AB - Polypoid cystitis and its more chronic phase papillary cystitis, which results as a reaction to injury to the bladder mucosa, is a benign lesion mimicking various papillary urothelial neoplasms. Analogous lesions occur throughout the urothelial tract and are referred to as polypoid urethritis, polypoid ureteritis, and polypoid pyelititis when present in the urethra, ureter, and renal pelvis, respectively. For simplicity, these lesions in different sites and papillary cystitis will typically be referred to as polypoid cystitis in this manuscript. A search of the consultation files from our institution from January 2000 to July 2007 was performed. Of 155 cases diagnosed as polypoid cystitis, we identified 41 cases that were diagnosed as papillary urothelial neoplasms by contributing pathologists and only sent to us, typically at the request of the urologist after the case had be signed out. For cases where information was available, clinical symptoms included bladder obstruction (n=7), gross hematuria (n=6), colovesicular fistula (n=4), follow-up status posttreatment of bladder and ureter carcinoma (n=4), bladder/urethral stones (n=2), benign prostate hyperplasia (n=2), follow-up after radiation for prostate cancer (n=2), long-standing urinary stents (n=2), and voiding dysfunction (n=1). Original diagnoses included noninvasive low grade papillary urothelial carcinoma (n=23), noninvasive high grade papillary urothelial carcinoma (n=6), papillary urothelial neoplasm of low malignant potential (n=5), papilloma (n=3), urothelial neoplasia (n=2), carcinoma in situ (n=1), and squamous carcinoma (n=1). The mean age at diagnosis was 63 years (range, 19 to 93 y; median 63 y). Male to female ratio was 3.1 to 1. Clinical symptoms varied with the most common manifestations, including gross hematuria, bladder/urethral stones, history of prostate cancer treated with radiation, follow-up after bladder/ureter carcinoma treatment, long-term urinary stents, and colovesicular fistulas. At cystoscopy, lesions were variably described as polypoid, trabeculations, bullous polyps, and diffuse erythema and edema. The locations of polypoid cystitis were bladder (n=34), ureteral orifice (n=2), urethra (n=2), renal pelvis (n=2), and undesignated (n=1). Architecturally, 31 cases had isolated papillary fronds with in 1 case branching papillary structures. The base of the papillary stalks were characterized as both broad and narrow (n=24), only broad (n=9), and only narrow (n=3). The overlying urothelium of polypoid cystitis was diffusely and focally thickened in 8 cases and 5 cases, respectively.
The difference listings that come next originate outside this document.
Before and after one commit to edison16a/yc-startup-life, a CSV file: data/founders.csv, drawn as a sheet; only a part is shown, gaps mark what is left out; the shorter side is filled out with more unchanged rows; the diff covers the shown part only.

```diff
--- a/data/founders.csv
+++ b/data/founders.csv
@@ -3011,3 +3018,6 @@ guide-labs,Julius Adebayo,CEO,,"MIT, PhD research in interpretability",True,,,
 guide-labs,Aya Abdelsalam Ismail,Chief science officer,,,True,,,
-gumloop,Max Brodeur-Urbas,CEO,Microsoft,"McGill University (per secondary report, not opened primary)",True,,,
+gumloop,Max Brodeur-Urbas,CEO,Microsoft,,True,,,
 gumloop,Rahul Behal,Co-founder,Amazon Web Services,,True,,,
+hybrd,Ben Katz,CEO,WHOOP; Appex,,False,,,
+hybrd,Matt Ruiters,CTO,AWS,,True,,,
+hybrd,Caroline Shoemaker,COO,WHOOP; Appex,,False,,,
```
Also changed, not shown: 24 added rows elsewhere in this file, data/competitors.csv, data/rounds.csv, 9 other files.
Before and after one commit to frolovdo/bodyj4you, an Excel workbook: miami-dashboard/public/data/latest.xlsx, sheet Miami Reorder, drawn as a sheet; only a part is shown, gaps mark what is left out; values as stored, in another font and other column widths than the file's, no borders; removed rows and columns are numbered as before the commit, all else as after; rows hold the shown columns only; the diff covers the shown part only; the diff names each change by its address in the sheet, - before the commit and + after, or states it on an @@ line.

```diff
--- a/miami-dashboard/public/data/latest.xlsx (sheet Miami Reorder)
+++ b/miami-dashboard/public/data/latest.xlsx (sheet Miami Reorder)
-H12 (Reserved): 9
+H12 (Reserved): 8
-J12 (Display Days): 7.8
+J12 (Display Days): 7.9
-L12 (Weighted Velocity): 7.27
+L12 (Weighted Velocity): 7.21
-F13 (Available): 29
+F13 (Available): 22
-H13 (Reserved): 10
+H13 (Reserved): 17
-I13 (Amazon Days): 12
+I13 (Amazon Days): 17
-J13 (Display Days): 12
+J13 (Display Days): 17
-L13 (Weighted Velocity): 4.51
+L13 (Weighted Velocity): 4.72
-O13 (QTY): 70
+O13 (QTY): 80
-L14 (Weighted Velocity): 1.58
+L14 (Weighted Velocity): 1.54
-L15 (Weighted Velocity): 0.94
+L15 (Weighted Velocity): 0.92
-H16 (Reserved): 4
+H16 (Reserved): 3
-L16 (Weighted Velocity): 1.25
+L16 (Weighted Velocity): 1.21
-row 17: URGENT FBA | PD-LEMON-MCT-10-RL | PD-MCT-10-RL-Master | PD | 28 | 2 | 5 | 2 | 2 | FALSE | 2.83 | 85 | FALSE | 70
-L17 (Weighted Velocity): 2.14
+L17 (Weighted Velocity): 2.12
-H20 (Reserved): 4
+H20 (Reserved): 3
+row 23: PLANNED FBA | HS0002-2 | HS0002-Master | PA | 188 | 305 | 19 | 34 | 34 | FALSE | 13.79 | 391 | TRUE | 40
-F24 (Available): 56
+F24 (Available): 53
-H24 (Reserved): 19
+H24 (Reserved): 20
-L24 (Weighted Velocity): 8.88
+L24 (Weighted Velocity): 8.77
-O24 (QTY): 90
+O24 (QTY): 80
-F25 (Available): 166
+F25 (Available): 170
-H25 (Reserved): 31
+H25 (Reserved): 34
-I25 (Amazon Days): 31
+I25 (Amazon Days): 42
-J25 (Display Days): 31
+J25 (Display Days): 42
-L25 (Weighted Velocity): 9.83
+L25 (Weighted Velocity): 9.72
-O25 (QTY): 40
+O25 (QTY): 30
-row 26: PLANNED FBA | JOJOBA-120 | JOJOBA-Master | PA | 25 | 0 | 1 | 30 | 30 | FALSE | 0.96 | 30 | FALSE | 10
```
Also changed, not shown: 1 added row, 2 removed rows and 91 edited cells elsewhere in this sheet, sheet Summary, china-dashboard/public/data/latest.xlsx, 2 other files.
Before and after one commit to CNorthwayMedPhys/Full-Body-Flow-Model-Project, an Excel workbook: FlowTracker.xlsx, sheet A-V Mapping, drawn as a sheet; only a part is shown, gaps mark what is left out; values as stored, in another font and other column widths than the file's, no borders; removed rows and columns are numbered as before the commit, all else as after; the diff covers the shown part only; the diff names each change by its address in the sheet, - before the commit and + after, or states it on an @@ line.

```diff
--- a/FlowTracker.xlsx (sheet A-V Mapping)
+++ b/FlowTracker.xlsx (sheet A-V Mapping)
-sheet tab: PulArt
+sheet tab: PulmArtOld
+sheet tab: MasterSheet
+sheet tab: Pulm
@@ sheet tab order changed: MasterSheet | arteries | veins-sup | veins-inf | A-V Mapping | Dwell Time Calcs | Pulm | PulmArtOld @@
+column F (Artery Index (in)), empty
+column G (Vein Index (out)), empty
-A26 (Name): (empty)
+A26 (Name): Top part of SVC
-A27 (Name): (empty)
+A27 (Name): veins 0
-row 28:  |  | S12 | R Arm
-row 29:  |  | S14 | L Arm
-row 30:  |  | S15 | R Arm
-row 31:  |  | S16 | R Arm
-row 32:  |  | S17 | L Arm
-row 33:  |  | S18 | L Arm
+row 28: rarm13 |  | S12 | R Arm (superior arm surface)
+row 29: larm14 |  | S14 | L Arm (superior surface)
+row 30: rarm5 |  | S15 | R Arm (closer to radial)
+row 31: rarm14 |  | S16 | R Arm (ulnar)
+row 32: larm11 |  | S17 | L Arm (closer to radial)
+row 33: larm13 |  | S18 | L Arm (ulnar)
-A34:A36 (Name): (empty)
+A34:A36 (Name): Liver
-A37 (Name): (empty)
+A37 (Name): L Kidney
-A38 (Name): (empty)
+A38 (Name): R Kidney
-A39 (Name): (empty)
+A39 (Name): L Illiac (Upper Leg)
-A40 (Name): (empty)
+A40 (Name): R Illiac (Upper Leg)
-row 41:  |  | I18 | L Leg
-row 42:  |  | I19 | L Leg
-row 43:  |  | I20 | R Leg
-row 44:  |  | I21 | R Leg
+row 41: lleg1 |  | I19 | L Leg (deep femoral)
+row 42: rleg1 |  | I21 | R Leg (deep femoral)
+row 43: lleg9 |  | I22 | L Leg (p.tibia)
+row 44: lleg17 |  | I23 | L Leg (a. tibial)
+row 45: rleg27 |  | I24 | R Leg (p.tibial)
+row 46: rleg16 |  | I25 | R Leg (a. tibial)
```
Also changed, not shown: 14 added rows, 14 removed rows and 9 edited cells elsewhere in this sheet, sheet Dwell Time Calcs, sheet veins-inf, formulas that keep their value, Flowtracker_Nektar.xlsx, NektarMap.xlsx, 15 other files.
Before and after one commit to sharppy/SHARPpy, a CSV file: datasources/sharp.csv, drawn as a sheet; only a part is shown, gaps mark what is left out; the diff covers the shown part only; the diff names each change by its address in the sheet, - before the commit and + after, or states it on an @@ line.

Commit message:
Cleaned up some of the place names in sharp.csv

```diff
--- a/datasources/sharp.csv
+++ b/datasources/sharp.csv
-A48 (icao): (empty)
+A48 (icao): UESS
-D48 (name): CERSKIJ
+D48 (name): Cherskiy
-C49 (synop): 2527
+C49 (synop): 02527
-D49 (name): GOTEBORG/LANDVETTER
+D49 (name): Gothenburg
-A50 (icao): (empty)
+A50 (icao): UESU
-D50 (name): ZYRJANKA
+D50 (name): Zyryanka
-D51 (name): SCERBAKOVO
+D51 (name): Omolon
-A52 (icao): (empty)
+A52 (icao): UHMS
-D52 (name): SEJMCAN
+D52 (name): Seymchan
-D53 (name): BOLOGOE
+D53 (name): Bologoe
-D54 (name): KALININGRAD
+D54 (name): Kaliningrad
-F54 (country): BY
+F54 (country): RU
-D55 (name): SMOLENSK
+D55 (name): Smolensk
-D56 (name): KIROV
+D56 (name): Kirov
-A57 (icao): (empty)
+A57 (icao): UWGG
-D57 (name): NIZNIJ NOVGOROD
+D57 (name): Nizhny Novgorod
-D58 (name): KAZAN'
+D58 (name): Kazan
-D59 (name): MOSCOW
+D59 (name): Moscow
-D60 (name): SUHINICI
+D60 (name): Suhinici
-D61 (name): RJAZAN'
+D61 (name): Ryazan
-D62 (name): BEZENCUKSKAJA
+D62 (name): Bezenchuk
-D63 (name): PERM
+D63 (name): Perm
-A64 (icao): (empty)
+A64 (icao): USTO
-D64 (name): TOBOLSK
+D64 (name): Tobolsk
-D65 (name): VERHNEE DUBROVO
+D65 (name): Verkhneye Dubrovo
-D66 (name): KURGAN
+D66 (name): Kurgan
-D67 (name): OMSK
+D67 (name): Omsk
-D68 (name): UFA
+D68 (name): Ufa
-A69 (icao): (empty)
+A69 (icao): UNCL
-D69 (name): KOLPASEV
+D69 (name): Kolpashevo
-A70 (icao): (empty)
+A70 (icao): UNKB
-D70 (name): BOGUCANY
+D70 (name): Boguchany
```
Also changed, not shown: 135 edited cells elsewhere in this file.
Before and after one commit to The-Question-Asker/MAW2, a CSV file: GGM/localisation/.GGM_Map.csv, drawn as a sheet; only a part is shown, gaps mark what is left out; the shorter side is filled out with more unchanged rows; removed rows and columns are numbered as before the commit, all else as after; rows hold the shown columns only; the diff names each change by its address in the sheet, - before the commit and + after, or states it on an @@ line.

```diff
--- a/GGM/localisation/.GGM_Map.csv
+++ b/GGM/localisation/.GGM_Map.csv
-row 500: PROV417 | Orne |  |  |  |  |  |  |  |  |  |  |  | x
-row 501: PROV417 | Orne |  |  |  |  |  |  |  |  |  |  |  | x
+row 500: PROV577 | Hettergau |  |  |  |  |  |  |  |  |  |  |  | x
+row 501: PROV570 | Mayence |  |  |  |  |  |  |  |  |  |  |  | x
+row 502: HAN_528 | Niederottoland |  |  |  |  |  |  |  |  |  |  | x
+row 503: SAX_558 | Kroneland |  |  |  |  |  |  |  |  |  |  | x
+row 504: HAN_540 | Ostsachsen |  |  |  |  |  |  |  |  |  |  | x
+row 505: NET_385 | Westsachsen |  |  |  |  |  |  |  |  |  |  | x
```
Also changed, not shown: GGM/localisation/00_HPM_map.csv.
Umbrella cells were identified in 32 cases. Acute and chronic inflammation was present in 28 cases, moderate in 15, and mild in 13 cases. Eleven cases showed chronic inflammation, mild in 10, and moderate in 1 case. Reactive urothelial atypia was noted in 26 cases with mitotic figures present in 22 cases, frequent in 3 and rare in 19 cases. Stroma edema was seen in 32 cases with fibrosis within the polypoid stalks seen in 16 cases. The key to correctly diagnosing polypoid/papillary cystitis is to recognize at low magnification the reactive nature of the process with an inflamed background that is edematous or densely fibrous with predominantly simple, non-branching, broad-based fronds of relatively normal thickness urothelium, and not focus at higher power on the exceptional frond that may more closely resemble a urothelial neoplasm either architecturally or cytologically. In cases where the diagnosis of papillary neoplasia is not straightforward and there is a question of polypoid cystitis, pathologists should seek clinical history that might suggest a reactive process. Because the urologist can more often better recognize the inflammatory nature of the lesion than the pathologist, the pathologist should hesitate diagnosing urothelial neoplasia when the cystoscopic impression is that of an inflammatory lesion.

KW - Papillary cystitis

KW - Papillary urothelial carcinoma

KW - Polypoid cystitis

KW - Urothelial papilloma

UR - http://www.scopus.com/inward/record.url?scp=42649123360&partnerID=8YFLogxK

UR - http://www.scopus.com/inward/citedby.url?scp=42649123360&partnerID=8YFLogxK

U2 - 10.1097/PAS.0b013e31816092b5

DO - 10.1097/PAS.0b013e31816092b5

M3 - Article

C2 - 18379418

AN - SCOPUS:42649123360

VL - 32

SP - 758

EP - 764

JO - American Journal of Surgical Pathology

JF - American Journal of Surgical Pathology

SN - 0147-5185

IS - 5

ER -